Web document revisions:
------------------------------

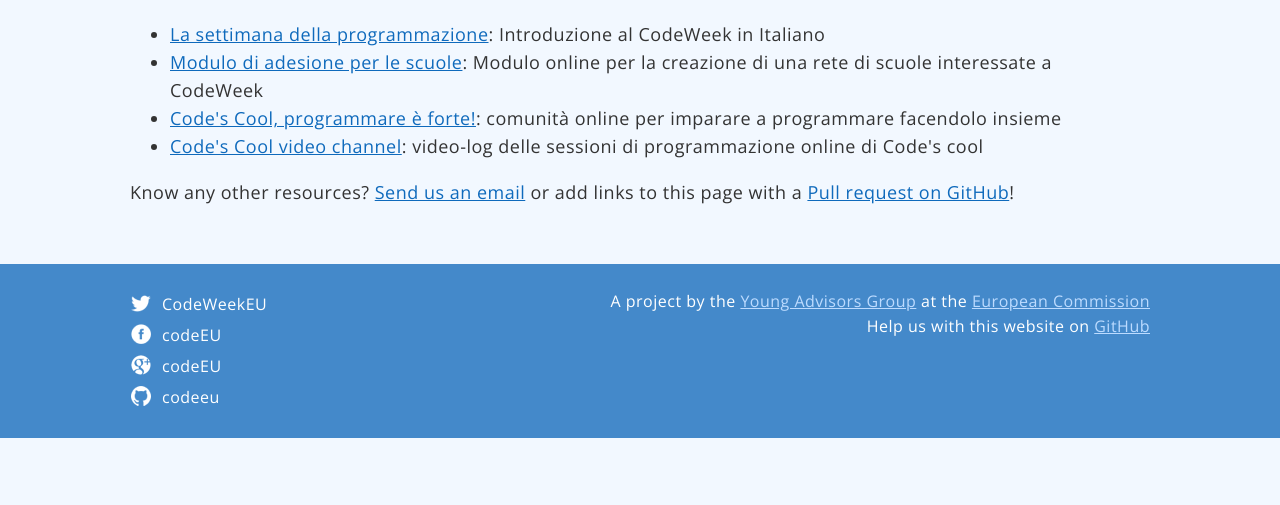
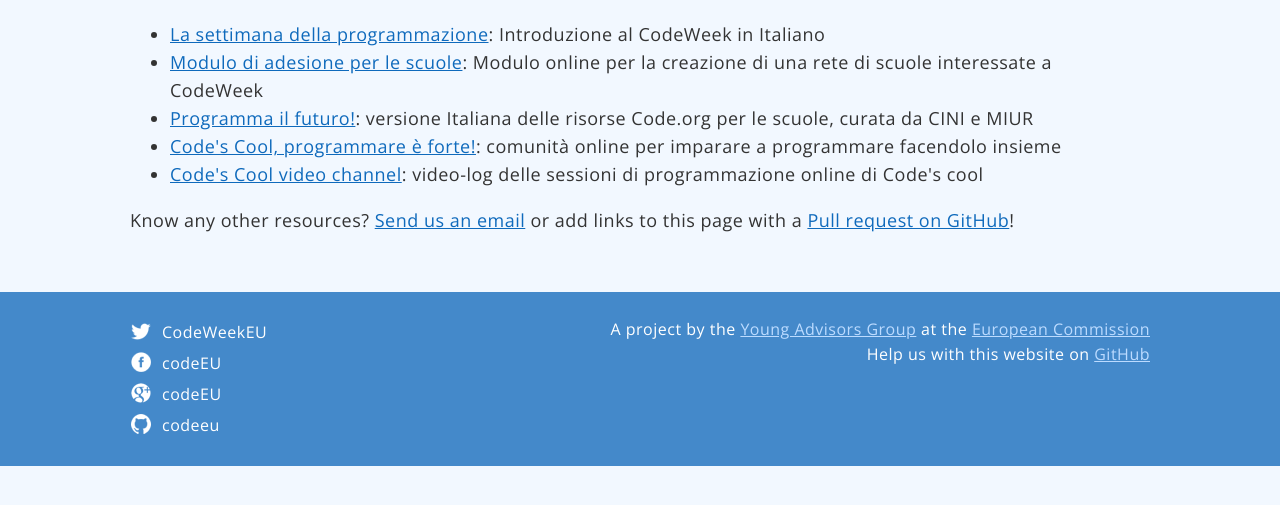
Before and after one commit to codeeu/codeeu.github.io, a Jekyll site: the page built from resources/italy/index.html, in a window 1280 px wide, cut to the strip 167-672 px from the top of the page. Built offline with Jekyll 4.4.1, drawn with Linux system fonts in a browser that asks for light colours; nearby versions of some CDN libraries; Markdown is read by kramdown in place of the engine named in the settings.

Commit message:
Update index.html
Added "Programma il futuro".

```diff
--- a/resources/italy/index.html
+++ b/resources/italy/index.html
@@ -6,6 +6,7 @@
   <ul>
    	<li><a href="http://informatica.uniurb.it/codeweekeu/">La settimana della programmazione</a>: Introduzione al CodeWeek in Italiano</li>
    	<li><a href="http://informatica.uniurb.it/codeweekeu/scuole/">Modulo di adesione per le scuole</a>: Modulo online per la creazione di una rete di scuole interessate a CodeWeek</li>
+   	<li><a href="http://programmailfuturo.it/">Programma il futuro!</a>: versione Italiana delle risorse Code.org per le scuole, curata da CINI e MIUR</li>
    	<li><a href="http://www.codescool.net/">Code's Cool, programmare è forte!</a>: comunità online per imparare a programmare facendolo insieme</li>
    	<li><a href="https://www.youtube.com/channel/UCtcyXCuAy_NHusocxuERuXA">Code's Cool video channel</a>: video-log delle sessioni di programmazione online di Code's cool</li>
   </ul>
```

------------------------------

**YOUR ASSIGNMENT:**
Each line that holds the string "online" is to be copied from the entries above.

**ANSWER AREA:**
    	<li><a href="http://informatica.uniurb.it/codeweekeu/scuole/">Modulo di adesione per le scuole</a>: Modulo online per la creazione di una rete di scuole interessate a CodeWeek</li>
    	<li><a href="http://www.codescool.net/">Code's Cool, programmare è forte!</a>: comunità online per imparare a programmare facendolo insieme</li>
    	<li><a href="https://www.youtube.com/channel/UCtcyXCuAy_NHusocxuERuXA">Code's Cool video channel</a>: video-log delle sessioni di programmazione online di Code's cool</li>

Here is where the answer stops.